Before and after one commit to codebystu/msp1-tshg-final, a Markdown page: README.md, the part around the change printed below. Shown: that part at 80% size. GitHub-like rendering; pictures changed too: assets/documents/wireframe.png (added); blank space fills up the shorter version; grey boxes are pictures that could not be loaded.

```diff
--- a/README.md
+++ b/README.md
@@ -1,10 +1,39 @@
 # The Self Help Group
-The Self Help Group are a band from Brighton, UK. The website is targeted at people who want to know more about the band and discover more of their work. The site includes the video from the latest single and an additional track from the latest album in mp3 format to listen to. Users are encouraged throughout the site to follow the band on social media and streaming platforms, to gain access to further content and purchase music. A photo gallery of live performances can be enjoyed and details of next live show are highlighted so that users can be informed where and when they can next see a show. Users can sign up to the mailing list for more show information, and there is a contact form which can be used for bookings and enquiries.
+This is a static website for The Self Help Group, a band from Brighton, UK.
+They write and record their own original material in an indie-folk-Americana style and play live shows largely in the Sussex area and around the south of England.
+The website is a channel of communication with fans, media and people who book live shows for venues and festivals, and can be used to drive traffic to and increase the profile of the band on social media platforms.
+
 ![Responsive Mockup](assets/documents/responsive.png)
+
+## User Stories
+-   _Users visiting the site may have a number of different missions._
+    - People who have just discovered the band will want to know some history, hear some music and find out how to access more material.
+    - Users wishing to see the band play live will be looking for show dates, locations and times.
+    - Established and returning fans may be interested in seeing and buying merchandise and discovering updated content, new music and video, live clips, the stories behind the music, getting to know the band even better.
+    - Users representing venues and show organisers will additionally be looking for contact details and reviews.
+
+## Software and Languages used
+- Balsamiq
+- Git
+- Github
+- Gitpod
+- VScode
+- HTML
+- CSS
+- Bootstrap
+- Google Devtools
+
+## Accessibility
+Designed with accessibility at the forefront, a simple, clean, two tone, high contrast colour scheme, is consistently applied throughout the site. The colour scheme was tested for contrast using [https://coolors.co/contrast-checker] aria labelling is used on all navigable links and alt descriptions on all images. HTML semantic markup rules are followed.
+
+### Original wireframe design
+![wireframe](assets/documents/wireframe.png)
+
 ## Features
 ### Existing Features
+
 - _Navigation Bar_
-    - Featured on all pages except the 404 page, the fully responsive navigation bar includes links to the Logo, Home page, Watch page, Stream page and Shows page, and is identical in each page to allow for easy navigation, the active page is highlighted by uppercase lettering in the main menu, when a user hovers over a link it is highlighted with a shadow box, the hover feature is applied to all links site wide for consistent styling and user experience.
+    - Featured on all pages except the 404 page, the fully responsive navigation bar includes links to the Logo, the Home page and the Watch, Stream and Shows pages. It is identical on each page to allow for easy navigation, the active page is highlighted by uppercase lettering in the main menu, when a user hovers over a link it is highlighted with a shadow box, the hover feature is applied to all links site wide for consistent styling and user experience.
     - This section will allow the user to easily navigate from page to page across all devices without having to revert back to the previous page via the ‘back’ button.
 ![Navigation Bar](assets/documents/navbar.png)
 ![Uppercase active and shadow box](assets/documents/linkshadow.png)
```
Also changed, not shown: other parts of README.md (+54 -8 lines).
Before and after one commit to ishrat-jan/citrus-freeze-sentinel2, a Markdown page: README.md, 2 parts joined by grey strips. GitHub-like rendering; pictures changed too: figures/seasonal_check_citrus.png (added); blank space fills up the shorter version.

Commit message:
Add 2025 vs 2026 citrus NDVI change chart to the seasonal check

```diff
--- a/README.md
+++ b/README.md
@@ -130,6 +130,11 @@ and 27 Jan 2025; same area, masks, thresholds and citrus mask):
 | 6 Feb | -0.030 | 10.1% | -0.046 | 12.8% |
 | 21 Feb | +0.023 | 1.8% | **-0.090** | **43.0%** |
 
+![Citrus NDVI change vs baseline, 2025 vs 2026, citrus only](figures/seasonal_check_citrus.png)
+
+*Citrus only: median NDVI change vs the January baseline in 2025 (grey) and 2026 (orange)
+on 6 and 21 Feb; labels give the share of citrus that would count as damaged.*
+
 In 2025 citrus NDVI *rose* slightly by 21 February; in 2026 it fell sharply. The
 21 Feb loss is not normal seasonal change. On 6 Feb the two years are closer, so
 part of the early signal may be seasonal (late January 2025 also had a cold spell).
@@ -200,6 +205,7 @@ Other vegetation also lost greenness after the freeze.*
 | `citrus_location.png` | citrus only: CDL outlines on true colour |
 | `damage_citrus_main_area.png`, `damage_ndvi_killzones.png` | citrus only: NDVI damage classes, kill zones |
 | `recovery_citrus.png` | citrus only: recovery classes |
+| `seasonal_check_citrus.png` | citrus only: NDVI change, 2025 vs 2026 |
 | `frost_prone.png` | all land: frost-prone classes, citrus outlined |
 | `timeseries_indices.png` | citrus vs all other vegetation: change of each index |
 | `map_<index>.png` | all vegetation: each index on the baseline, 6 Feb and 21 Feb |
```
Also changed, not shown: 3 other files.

■ ■ ■ ■ ■

### Your instructions
Work through the data above line by line and give the number of lines in which "will" occurs. Add nothing else.

### Completed task
4